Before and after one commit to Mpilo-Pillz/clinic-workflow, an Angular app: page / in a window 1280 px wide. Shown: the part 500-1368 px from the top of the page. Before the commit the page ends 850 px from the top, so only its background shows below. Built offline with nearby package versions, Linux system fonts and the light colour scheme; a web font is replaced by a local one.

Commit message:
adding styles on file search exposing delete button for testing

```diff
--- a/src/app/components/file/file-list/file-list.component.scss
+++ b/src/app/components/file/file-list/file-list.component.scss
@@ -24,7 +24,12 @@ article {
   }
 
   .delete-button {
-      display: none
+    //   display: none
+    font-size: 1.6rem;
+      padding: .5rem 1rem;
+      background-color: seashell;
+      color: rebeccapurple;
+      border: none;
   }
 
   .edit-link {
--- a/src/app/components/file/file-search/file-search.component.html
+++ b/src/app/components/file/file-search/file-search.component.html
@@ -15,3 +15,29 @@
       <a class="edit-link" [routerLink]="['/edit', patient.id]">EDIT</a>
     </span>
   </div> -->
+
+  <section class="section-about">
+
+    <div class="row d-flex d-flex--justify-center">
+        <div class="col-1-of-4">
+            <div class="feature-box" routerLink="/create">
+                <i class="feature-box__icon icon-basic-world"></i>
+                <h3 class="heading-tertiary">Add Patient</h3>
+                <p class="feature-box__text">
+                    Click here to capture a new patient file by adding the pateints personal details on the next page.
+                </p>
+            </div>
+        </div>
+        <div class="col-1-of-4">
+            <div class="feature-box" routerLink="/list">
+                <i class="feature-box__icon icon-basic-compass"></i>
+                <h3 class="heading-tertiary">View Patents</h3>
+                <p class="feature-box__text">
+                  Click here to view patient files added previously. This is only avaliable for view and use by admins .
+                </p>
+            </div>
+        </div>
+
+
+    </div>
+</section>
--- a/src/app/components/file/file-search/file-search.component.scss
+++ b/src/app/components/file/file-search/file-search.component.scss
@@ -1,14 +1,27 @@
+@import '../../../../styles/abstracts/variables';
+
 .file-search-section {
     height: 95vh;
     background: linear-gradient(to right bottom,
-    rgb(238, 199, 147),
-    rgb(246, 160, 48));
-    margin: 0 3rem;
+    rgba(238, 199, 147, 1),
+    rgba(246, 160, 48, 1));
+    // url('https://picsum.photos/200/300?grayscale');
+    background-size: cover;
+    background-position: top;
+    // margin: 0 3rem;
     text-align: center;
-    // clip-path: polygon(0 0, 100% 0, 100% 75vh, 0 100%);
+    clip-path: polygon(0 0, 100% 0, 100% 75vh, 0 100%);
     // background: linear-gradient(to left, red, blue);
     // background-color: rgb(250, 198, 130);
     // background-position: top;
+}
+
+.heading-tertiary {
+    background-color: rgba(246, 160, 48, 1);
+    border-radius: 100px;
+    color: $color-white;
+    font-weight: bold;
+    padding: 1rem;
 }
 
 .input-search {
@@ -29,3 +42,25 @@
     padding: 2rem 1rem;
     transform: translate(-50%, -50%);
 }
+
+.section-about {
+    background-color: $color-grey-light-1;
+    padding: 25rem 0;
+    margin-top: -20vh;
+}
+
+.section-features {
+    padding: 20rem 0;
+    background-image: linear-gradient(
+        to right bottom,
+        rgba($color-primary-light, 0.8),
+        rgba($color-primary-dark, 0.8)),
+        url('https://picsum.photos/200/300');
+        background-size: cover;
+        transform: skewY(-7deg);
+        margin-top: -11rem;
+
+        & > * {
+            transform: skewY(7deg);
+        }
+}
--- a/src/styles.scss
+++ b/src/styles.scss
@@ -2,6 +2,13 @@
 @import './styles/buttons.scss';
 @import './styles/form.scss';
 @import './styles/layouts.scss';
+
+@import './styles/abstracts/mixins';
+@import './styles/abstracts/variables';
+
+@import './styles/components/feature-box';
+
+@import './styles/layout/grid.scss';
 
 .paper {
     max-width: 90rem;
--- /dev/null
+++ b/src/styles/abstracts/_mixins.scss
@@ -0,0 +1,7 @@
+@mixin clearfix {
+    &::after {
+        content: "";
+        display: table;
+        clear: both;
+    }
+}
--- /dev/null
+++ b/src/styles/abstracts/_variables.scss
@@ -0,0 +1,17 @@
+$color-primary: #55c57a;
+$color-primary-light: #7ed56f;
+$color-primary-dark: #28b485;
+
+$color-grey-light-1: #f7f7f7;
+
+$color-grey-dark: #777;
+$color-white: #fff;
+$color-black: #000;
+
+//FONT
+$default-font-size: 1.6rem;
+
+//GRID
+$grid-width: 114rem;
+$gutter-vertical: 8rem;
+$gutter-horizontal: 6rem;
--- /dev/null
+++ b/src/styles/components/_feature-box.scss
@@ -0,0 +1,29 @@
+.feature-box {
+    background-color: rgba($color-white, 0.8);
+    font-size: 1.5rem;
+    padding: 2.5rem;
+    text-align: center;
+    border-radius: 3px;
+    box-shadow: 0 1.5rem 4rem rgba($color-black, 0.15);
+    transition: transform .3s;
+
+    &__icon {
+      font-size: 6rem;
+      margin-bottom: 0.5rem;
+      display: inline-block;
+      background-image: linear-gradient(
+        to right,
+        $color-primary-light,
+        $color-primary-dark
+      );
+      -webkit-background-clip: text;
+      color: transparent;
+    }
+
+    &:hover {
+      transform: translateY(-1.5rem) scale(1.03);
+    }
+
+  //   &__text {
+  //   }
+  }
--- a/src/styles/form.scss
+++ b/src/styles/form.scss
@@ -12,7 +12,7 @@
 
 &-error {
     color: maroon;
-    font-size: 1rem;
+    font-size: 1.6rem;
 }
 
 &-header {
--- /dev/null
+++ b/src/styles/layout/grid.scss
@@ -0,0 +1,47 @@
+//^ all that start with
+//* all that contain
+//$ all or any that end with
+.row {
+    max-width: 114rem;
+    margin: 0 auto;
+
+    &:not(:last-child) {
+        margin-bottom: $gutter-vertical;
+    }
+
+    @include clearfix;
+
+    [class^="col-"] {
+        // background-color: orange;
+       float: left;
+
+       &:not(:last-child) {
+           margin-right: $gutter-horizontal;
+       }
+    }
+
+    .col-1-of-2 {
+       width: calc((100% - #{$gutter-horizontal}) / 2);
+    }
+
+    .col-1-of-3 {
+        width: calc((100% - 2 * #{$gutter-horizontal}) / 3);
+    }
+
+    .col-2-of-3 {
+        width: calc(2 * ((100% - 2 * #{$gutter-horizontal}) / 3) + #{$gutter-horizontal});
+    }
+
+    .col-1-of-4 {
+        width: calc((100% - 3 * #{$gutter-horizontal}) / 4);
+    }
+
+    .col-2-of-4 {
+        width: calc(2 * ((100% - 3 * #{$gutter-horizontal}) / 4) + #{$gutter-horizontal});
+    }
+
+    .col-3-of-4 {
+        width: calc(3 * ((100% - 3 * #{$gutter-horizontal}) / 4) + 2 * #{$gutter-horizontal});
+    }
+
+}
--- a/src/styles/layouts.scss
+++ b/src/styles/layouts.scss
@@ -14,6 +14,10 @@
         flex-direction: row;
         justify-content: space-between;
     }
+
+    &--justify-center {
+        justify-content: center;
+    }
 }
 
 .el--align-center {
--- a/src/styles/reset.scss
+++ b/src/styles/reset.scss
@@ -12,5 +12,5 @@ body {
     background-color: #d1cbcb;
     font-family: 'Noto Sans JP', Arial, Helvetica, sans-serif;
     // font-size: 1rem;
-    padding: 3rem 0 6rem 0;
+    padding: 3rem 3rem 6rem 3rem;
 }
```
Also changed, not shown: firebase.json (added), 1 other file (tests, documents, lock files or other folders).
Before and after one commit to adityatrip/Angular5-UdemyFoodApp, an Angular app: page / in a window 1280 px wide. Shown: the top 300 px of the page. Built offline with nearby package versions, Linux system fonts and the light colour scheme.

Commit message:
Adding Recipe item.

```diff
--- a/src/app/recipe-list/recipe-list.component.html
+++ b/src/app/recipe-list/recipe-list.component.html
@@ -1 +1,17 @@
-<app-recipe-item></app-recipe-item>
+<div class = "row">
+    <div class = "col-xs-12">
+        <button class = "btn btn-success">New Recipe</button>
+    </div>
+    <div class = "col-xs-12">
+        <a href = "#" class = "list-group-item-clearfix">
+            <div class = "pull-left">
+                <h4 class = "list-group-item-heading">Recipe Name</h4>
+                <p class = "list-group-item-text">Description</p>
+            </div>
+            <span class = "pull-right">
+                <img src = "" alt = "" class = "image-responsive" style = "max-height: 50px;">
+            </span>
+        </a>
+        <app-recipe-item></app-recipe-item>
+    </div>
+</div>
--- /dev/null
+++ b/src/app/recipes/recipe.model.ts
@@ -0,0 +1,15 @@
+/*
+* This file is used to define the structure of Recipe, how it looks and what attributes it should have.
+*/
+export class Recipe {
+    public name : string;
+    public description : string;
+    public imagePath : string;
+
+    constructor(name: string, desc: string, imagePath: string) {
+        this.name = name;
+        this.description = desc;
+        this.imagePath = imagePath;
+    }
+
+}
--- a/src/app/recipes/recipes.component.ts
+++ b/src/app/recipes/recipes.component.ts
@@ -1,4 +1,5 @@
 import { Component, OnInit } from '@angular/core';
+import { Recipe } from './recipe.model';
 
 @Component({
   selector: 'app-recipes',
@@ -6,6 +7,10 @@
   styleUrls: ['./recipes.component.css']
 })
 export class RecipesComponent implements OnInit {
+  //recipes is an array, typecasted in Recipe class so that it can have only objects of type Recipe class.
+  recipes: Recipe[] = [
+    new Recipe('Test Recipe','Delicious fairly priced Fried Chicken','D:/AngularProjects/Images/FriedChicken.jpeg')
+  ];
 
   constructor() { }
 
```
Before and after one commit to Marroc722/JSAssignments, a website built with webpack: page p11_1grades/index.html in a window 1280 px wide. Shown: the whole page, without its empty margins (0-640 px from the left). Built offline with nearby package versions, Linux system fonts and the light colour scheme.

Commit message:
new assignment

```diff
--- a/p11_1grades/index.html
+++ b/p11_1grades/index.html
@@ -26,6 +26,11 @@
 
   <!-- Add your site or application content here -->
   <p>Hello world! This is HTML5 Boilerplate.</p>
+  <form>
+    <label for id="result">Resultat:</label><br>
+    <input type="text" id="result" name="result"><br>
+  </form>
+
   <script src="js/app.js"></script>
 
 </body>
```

_Description of the task:_ Pull out all lines from the listing that contain the string "abstracts".

_Solution to this problem:_
+@import '../../../../styles/abstracts/variables';
+@import './styles/abstracts/mixins';
+@import './styles/abstracts/variables';
+++ b/src/styles/abstracts/_mixins.scss
+++ b/src/styles/abstracts/_variables.scss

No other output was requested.